One of the main themes of this article is a discussion of what counts as knowledge for us today, how it is generated, communicated and put to use by individuals, businesses and societies. The authors refer to Lyotard's argument that "the status of knowledge is altered as societies enter what is known as the postindustrial age and cultures enter what is known as the postmodern age (Lyotard, 1984, p. 3)
They point out that until today, management has quintessentially been a modernist discipline and state that the rationality of capitalism played an important role in deciding what subjects were relevant to management and also the correct content of those subjects.
Over the years, there have been many criticisms on various management theories but all have had no impact on them. They cite a good example of (Robbins, 1991, p. 193), where he makes a note of the theories of motivation: "The 1950's were a fruitful period in the development of motivation concepts. Three specific theories i.e., Maslow, McGregor and Herzberg were formulated during this period, which, though heavily attacked and now questionable in terms of validity, are probably the best known explanations for employee motivation".
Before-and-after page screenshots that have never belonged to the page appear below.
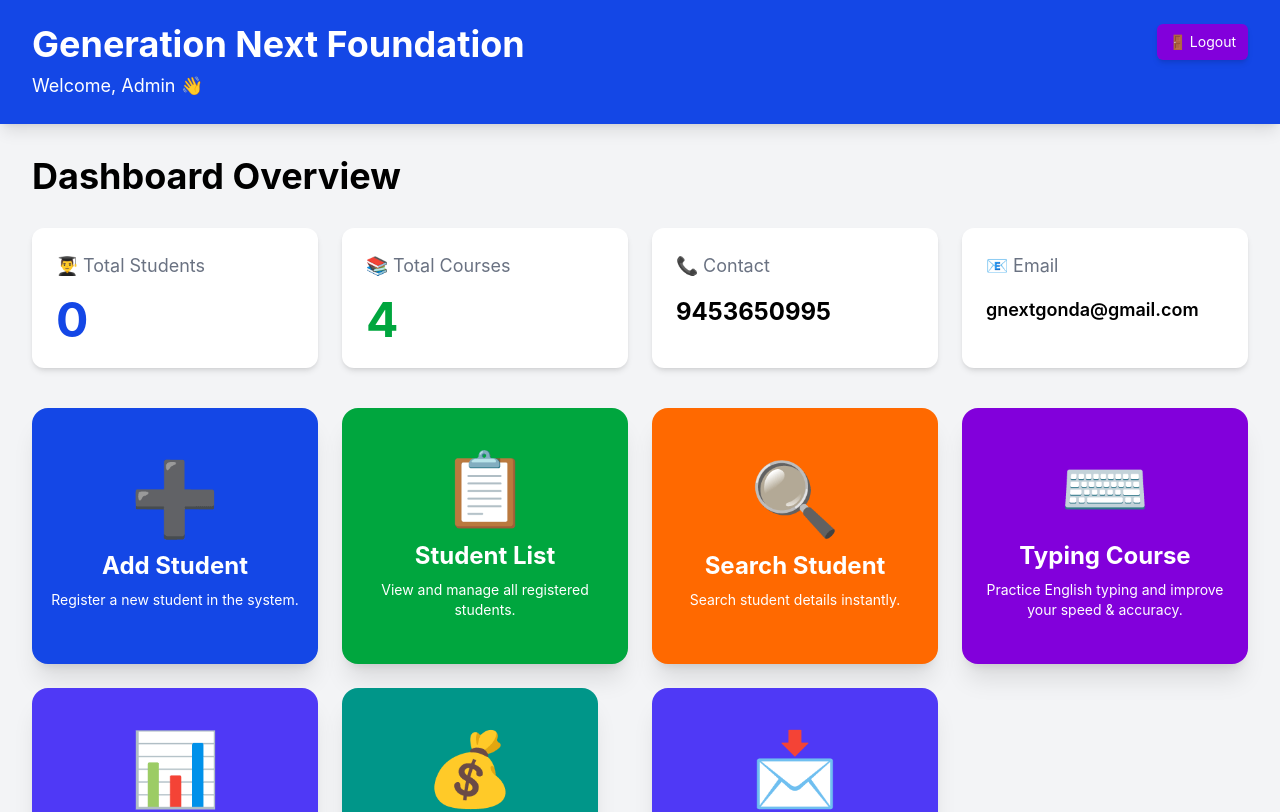
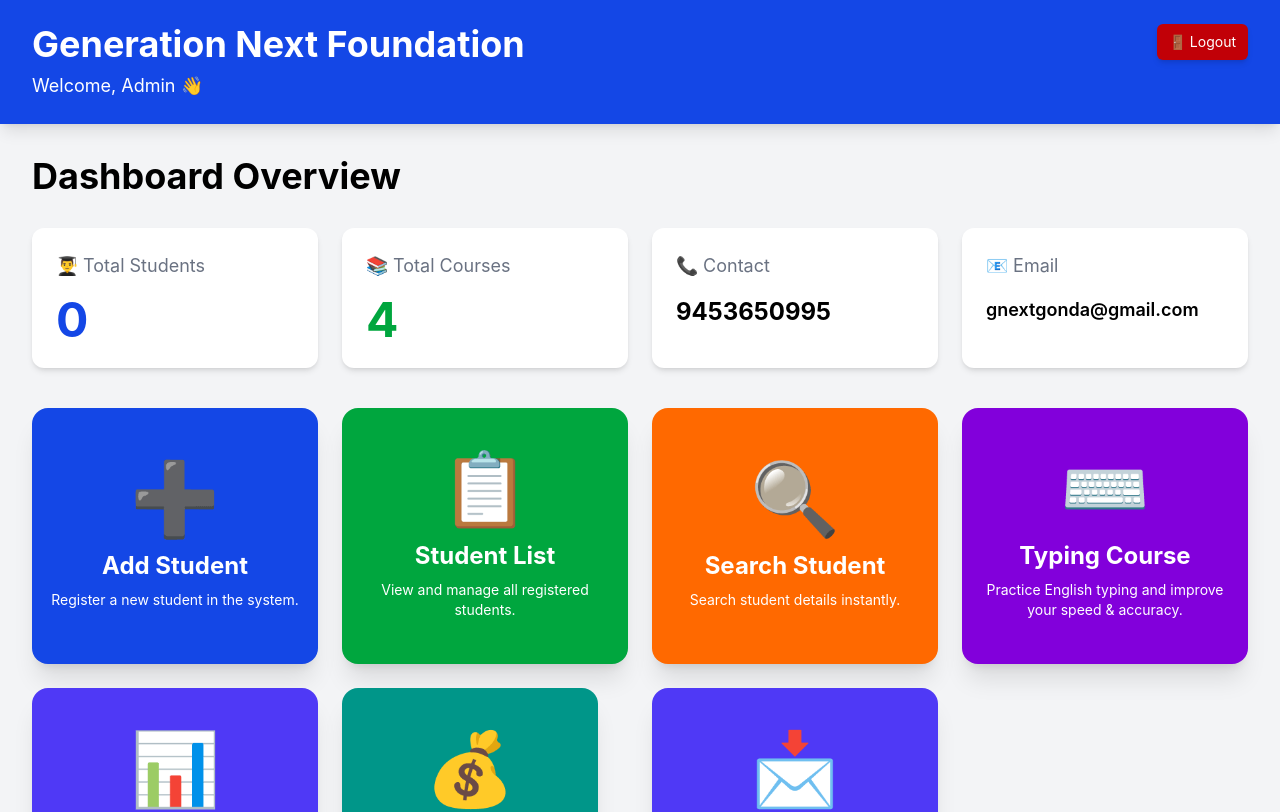
Before and after one commit to hardiksrivastava842-sketch/generation-next-foundation, a React (Vite) app: page /dashboard in a window 1280 px wide. Shown: the top 812 px of the page. Built offline with nearby package versions, Linux system fonts and the light colour scheme; no server answers; the database is empty.

Commit message:
change logout colour

```diff
--- a/src/pages/Dashboard.jsx
+++ b/src/pages/Dashboard.jsx
@@ -44,7 +44,7 @@ function Dashboard() {
 
     <button
       onClick={handleLogout}
-      className="bg-purple-700 hover:bg-red-700 text-white text-sm px-3 py-2 rounded-md shadow-md"
+      className="bg-red-700 hover:bg-red-700 text-white text-sm px-3 py-2 rounded-md shadow-md"
     >
       🚪 Logout
     </button>
```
They also point out that over the years, many theories have developed that are nothing but old recycled concepts. They offer a good example of a sudden renewed interest in leadership, where there is a move away from the old styles toward charismatic styles. Citing (Kotter, 1990), they argue that first of all leadership has nothing to with charisma but is all about coping with change.
They say that managers should be educated about having a much broader outlook towards principles such as social emancipation, long-run survival of the planet etc., instead of looking at things at the organizational level such as private profit, protection on power etc.,
Thus, through the idea of postmodern management, the authors try to offer a different perspective of management and what subjects should be included in management education.
So the authors say that the modern way of management is deeply flawed and contains several weaknesses that limit its influence in current work environments and therefore its techniques cannot be applied to modern organizations.
They also regard management as an education subject that is deeply flawed as it does not produce the desired results that it promises.
Lyotard further argues that we live in a knowledge-driven economy in which technological innovation and the ability to access and manipulate ideas rapidly is a key means of surviving, flourishing and making profits. We thus become consumers of a knowledge that has been transformed into a commodity. This commercially based view of knowledge is a significant shift away from the ways in which knowledge was conceived by earlier generations and particularly, the modernists.